Infections with nontuberculous mycobacteria (atypical mycobacteria): M. kansasii, M. marinum, M. scrofulaceum, M. flavescens, M. gordonae, M. obuense, M. gilvum, M. duvali, M. szulgai, M. intracellulare (see MYCOBACTERIUM AVIUM COMPLEX;), M. xenopi (littorale), M. ulcerans, M. buruli, M. terrae, M. fortuitum (minetti, giae), M. chelonae.
So-called atypical species of the genus MYCOBACTERIUM that do not cause tuberculosis. They are also called tuberculoid bacilli, i.e.: M. buruli, M. chelonae, M. duvalii, M. flavescens, M. fortuitum, M. gilvum, M. gordonae, M. intracellulare (see MYCOBACTERIUM AVIUM COMPLEX;), M. kansasii, M. marinum, M. obuense, M. scrofulaceum, M. szulgai, M. terrae, M. ulcerans, M. xenopi.

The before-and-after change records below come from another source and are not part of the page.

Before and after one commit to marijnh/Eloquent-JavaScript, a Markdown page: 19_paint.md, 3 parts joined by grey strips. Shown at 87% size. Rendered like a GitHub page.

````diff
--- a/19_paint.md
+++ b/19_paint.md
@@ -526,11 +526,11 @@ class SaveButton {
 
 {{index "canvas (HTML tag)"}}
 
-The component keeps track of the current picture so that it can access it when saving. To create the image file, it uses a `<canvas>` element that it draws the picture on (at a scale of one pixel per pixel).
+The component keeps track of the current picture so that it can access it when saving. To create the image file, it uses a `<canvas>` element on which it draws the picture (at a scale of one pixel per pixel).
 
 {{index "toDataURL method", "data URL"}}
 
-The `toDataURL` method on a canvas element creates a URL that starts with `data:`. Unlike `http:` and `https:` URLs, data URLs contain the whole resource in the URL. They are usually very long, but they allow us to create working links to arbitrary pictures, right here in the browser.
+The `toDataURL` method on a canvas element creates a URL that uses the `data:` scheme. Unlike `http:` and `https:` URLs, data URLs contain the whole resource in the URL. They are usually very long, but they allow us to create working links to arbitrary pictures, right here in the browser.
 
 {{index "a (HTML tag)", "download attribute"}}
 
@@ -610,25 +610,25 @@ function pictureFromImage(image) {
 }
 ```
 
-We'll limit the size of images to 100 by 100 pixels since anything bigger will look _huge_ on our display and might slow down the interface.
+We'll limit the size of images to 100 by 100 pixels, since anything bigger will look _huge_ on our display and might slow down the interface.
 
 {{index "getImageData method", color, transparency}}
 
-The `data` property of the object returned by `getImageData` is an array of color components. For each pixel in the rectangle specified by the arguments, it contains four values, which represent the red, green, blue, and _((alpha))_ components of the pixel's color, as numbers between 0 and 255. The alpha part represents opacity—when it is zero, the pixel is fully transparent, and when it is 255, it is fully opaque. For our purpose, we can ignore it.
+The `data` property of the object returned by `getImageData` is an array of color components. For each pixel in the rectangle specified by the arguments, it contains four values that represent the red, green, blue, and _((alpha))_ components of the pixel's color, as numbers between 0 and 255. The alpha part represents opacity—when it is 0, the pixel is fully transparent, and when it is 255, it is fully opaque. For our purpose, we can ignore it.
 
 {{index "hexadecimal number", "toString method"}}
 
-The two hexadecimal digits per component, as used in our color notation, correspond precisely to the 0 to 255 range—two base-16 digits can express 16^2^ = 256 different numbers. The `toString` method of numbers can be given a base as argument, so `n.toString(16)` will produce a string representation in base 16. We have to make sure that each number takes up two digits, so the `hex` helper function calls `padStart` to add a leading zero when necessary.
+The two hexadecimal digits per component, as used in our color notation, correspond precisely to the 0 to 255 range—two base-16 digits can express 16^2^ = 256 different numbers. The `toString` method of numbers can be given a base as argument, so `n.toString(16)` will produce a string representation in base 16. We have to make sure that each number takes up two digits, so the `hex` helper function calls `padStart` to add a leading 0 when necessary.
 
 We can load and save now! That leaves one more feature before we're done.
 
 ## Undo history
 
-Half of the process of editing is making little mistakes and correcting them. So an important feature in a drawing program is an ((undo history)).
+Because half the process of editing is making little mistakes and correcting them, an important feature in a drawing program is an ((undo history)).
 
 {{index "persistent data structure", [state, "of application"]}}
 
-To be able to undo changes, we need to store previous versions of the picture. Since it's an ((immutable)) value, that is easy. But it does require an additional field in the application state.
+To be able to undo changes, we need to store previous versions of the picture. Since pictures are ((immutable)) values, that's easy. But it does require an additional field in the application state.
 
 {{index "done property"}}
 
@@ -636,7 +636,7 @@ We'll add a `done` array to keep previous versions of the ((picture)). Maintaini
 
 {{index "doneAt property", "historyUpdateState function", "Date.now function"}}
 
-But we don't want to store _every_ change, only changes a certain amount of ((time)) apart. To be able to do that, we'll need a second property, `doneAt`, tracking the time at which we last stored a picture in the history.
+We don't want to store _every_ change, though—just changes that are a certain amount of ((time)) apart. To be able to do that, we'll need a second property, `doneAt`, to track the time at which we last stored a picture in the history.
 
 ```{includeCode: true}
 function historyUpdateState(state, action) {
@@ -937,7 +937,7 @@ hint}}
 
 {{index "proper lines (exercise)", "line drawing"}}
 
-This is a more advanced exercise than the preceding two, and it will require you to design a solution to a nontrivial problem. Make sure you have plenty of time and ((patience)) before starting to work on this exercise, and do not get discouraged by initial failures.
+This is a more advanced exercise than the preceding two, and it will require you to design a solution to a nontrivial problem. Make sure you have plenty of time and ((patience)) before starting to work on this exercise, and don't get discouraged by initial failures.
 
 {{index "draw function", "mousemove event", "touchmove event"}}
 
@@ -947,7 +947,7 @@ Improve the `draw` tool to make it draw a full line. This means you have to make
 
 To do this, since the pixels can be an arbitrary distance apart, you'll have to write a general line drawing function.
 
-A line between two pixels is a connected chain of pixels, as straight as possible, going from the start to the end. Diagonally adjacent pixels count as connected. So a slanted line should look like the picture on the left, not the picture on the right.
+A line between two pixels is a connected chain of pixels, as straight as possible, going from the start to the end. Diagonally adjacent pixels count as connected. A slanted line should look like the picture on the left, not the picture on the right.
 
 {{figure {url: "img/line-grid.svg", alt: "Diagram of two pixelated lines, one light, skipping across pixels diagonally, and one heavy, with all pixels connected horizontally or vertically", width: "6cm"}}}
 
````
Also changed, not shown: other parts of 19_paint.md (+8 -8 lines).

So-called atypical species of the genus MYCOBACTERIUM. They are also called tuberculoid bacilli, i.e.: M. buruli, M. chelonae, M. duvalii, M. flavescens, M. fortuitum, M. gilvum, M. gordonae, M. intracellulare (see MYCOBACTERIUM AVIUM COMPLEX;), M. kansasii, M. marinum, M. obuense, M. scrofulaceum, M. szulgai, M. terrae, M. ulcerans, M. xenopi.
Infections with bacteria of the genus MYCOBACTERIUM.
Anything that breaks the skin is a wound because when the skin is broken, there's a risk of germs getting into the body and causing an infection. Follow and track Wound Care News on BioPortfolio: Wound Car...